What is expected ▸ Go line by line through the data and copy those with the word "from".
** Source data follows **
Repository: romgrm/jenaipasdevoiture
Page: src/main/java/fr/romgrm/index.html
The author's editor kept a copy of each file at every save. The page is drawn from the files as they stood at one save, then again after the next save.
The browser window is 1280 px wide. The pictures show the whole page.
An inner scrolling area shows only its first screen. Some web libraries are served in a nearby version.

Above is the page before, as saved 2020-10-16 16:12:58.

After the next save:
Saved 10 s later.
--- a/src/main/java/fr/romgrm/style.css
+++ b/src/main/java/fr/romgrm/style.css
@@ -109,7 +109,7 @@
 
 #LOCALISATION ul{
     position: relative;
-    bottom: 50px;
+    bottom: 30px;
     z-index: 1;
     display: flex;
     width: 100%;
** End of Source data **
** Source data follows **
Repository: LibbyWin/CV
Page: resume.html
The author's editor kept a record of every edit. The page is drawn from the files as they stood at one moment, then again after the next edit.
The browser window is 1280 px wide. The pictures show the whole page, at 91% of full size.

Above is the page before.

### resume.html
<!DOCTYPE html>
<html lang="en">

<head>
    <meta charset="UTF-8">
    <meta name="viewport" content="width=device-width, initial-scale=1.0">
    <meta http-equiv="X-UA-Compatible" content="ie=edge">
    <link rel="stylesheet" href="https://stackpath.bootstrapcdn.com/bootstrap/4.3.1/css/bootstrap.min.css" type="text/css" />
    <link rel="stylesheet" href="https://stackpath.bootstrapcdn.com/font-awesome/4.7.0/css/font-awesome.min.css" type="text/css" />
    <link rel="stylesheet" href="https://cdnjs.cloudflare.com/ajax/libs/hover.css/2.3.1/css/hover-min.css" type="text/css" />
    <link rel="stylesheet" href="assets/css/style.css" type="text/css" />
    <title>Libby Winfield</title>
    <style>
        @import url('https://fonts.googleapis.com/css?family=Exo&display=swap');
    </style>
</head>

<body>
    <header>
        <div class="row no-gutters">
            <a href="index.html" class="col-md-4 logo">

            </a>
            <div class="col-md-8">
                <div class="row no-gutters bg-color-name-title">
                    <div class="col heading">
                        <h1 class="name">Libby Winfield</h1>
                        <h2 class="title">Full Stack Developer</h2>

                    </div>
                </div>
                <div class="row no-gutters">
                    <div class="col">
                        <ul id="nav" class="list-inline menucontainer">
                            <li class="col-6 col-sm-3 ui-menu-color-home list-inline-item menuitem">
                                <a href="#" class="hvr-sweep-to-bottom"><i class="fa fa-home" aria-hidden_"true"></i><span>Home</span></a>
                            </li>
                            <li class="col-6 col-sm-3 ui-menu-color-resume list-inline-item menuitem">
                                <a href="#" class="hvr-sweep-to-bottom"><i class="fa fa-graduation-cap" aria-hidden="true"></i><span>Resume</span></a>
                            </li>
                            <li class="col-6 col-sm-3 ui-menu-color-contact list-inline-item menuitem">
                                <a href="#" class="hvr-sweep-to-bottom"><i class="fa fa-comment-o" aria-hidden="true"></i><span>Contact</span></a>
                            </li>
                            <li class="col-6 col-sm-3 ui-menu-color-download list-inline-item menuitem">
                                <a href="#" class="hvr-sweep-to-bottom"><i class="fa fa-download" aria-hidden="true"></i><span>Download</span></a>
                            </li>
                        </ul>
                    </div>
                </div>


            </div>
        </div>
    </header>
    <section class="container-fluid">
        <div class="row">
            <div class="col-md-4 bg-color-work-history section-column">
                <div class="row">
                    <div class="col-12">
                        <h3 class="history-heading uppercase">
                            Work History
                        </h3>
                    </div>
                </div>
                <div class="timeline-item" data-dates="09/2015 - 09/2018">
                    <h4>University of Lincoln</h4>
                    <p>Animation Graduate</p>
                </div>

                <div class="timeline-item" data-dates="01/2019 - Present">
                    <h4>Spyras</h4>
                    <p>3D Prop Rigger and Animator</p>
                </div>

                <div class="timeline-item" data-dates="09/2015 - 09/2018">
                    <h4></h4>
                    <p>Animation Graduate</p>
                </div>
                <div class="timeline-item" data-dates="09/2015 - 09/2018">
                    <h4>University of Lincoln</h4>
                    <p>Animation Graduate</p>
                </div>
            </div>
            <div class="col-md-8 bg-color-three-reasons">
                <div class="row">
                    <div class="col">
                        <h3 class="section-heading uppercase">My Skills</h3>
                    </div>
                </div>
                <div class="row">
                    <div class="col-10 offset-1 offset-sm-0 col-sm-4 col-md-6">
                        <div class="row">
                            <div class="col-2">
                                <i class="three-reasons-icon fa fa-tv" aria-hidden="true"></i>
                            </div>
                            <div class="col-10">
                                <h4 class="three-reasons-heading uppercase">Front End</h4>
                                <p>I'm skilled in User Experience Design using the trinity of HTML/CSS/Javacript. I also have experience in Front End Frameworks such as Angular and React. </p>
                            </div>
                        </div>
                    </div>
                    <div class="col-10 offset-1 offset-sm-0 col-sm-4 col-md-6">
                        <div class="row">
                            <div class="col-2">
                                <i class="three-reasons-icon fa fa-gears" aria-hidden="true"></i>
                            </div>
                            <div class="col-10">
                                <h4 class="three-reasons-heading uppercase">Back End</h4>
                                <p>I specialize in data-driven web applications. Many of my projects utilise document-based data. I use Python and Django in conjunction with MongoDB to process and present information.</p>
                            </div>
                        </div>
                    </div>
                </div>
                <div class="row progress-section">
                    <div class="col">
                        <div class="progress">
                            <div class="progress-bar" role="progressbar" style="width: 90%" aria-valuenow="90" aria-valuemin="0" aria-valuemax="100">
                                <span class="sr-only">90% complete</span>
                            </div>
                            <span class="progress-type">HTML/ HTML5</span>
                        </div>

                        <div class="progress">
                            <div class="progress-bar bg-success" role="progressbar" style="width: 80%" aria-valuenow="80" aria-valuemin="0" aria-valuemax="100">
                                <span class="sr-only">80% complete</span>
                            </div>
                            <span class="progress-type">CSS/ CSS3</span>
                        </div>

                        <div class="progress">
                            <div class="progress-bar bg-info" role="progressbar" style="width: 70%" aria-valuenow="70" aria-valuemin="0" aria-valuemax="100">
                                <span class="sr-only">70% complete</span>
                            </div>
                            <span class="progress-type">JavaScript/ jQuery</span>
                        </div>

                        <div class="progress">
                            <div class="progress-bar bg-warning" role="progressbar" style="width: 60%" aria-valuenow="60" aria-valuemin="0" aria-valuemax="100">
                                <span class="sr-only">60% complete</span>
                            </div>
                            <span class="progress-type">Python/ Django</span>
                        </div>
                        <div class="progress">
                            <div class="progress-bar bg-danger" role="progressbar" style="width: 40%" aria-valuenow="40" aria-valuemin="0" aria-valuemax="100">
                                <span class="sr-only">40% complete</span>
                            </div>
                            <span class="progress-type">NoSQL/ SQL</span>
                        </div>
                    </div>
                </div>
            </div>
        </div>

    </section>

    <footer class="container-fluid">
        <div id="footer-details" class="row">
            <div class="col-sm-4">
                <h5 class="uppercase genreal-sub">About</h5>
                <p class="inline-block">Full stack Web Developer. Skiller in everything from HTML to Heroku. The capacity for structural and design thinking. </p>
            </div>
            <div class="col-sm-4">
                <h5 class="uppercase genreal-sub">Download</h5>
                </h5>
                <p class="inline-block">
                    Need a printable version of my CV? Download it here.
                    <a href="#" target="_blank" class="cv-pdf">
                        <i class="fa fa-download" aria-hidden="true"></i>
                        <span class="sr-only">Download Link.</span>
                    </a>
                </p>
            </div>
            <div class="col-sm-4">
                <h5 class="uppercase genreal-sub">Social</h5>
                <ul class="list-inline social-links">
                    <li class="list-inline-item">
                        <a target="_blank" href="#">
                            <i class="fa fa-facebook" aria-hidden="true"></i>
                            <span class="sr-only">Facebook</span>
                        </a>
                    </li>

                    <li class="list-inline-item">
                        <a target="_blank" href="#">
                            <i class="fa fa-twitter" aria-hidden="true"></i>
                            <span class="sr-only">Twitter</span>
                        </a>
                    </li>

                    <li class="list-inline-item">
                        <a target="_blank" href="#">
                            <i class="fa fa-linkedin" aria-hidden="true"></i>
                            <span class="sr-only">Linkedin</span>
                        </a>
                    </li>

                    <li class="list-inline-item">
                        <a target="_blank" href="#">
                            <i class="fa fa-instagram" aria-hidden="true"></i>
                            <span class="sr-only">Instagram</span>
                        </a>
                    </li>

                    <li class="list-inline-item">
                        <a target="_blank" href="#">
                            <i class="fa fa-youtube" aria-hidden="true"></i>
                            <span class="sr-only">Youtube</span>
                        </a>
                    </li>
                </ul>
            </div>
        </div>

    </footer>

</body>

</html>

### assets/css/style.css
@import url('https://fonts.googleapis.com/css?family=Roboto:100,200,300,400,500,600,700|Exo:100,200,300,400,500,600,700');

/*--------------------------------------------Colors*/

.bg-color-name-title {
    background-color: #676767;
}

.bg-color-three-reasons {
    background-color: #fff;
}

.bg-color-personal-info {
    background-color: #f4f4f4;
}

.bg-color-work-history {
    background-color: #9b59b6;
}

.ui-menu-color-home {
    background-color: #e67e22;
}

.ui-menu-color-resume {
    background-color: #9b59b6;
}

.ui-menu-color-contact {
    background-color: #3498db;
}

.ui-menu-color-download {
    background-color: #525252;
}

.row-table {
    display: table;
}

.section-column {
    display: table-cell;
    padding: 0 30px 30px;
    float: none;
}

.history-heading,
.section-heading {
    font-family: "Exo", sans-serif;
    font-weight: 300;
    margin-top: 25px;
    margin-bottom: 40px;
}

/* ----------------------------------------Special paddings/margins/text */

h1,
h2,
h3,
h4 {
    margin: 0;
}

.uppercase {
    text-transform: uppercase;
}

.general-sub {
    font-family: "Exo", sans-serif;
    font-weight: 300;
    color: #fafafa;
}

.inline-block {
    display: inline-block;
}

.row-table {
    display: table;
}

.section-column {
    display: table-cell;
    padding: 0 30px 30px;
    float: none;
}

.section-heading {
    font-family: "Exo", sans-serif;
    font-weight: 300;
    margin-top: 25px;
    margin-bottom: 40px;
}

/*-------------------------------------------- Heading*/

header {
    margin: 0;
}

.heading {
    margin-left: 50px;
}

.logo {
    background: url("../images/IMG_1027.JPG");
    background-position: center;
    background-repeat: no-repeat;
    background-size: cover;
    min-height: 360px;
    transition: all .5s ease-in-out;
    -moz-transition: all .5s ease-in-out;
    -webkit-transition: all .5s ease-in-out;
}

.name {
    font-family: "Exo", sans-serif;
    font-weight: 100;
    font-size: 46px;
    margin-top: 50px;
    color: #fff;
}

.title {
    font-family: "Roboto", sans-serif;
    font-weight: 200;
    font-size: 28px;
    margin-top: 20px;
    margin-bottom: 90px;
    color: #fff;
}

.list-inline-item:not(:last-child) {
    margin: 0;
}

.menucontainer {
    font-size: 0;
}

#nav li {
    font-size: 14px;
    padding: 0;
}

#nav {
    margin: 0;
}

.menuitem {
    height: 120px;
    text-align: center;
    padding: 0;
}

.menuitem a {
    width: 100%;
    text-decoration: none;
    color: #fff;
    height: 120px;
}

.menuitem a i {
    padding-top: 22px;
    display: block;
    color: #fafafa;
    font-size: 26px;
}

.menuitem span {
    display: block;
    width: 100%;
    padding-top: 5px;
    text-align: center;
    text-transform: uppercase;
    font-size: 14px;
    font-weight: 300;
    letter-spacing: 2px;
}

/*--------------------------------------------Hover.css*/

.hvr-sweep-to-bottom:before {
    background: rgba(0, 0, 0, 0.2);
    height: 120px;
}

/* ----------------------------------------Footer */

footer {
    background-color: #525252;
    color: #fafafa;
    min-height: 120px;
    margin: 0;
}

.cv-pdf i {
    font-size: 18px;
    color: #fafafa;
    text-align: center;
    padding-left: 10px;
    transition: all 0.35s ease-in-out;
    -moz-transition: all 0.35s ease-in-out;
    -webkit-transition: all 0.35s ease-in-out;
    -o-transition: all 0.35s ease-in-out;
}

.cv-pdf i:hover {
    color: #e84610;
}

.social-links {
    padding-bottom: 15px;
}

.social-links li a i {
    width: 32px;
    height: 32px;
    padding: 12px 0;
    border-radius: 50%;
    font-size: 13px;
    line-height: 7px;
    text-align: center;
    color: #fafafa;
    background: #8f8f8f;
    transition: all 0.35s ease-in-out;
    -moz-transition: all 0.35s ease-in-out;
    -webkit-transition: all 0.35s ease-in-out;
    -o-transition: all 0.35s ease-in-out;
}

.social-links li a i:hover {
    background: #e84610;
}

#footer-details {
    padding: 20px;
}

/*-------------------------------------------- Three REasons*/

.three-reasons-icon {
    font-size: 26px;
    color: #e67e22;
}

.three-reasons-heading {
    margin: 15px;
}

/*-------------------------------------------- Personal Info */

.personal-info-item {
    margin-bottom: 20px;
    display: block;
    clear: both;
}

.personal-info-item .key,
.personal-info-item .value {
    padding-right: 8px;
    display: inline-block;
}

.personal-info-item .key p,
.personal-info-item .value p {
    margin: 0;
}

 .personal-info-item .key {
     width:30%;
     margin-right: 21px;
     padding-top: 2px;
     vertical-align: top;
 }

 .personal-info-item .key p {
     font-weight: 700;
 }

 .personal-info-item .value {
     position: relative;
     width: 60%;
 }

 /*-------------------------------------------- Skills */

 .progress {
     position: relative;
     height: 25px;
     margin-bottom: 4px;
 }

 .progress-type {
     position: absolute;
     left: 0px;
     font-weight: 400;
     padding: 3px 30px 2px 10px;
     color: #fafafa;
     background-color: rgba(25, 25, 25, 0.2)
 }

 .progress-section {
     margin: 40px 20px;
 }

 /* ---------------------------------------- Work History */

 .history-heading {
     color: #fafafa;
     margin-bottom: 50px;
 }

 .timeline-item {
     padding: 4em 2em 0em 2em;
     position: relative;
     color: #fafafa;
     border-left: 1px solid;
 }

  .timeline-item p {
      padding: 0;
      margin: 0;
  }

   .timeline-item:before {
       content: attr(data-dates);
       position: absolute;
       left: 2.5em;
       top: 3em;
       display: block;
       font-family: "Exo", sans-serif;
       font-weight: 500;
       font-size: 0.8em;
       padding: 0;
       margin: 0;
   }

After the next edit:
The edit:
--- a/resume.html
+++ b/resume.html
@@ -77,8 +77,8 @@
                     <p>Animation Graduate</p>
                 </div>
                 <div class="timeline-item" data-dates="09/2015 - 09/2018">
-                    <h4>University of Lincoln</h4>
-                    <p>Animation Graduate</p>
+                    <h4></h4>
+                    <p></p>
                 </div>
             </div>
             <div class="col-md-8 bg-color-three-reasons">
** End of Source data **
The answer ▸
The author's editor kept a copy of each file at every save. The page is drawn from the files as they stood at one save, then again after the next save.
The author's editor kept a record of every edit. The page is drawn from the files as they stood at one moment, then again after the next edit.
                <p class="inline-block">Full stack Web Developer. Skiller in everything from HTML to Heroku. The capacity for structural and design thinking. </p>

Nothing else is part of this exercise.